After the thrills and spills of last week's Armchair Adventure when we headed to Papua New Guinea (PNG) for some epic kayaking, we have something a little more leisurely for you this week. We're bringing the Middle East to your kitchen with a 'food adventure'.
If you've been on one of our educational journeys to Israel and Palestine, you will probably have visited the world famous 'Dr Shakshuka' restaurant in Jaffa. The restaurant is famous for, amongst other things, its 'shakshuka' - a spicy tomato sauce and egg dish that is traditionally eaten at breakfast.
From North Africa to the Middle East, many countries have their own variations of this dish. It's wonderfully easy to make at home and also to vary to your own tastes, adding chorizo for instance or varying the level of spice. Serve with fresh bread.
And whilst we're on the subject of Middle Eastern food, one of our amazing STC leaders in Israel, Hasan Mitwalli, once let me into the secret of transforming UK supermarket hummus into the 'real deal' - simply add loads of olive oil and extra crushed garlic. Mix well and... nom nom. You're welcome!
I hope you enjoy your shakshuka and hummus!
The Making of 'Locked In' - logistical and filming challenges in Papua New Guinea

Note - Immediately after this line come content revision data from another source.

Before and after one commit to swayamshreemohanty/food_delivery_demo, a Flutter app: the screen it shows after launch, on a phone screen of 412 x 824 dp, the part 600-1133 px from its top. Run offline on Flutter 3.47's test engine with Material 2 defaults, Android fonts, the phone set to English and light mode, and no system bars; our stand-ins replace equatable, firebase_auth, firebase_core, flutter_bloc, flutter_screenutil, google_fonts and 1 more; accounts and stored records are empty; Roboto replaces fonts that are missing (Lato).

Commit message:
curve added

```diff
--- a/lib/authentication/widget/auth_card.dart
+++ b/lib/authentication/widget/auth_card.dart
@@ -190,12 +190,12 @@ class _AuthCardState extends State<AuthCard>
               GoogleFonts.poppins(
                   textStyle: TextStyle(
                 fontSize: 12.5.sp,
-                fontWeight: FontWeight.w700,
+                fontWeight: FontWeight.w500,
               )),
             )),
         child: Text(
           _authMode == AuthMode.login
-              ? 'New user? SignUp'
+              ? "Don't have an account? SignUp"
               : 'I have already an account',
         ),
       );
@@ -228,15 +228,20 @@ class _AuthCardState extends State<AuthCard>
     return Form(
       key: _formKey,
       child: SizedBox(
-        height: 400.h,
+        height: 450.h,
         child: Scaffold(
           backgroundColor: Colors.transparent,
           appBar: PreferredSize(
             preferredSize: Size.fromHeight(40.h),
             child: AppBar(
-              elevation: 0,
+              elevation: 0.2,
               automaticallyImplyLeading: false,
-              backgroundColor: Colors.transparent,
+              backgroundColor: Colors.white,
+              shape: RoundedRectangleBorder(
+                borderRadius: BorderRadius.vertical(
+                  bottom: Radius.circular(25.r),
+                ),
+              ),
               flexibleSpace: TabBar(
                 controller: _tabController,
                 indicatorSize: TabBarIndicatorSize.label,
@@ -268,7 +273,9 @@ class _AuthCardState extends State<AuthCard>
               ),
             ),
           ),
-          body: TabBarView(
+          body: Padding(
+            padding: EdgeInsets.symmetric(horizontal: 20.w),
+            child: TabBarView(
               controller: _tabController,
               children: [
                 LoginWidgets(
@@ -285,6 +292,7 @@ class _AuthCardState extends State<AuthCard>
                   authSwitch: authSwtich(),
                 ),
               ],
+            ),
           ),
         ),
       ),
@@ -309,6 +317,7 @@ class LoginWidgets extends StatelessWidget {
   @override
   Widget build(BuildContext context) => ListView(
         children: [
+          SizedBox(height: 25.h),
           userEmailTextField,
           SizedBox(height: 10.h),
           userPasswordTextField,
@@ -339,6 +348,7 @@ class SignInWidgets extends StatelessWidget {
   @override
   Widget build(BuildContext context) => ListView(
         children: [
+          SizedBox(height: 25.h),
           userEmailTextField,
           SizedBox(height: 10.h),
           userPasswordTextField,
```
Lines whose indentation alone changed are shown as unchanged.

If you enjoyed last week's Armchair Adventure, kayaking the Beriman Gorge in PNG, then you might also be interested in this short film about 'The Making of Locked In'. It's an interesting insight into the logisitical challenges of film making in one of the world's most remote places.
How do you safely attach camera equipment worth $500,000 to a helicopter that's flying through extremely narrow gorges? What are the local political issues of access and permissions? How do you train professional kayakers to get decent audio whilst they are (understandably) trying their hardest not to die whilst going over a huge waterfall?
It's not just a question of 'strapping on a GoPro and heading downstream'!
Locked In - the film
The Making of Locked In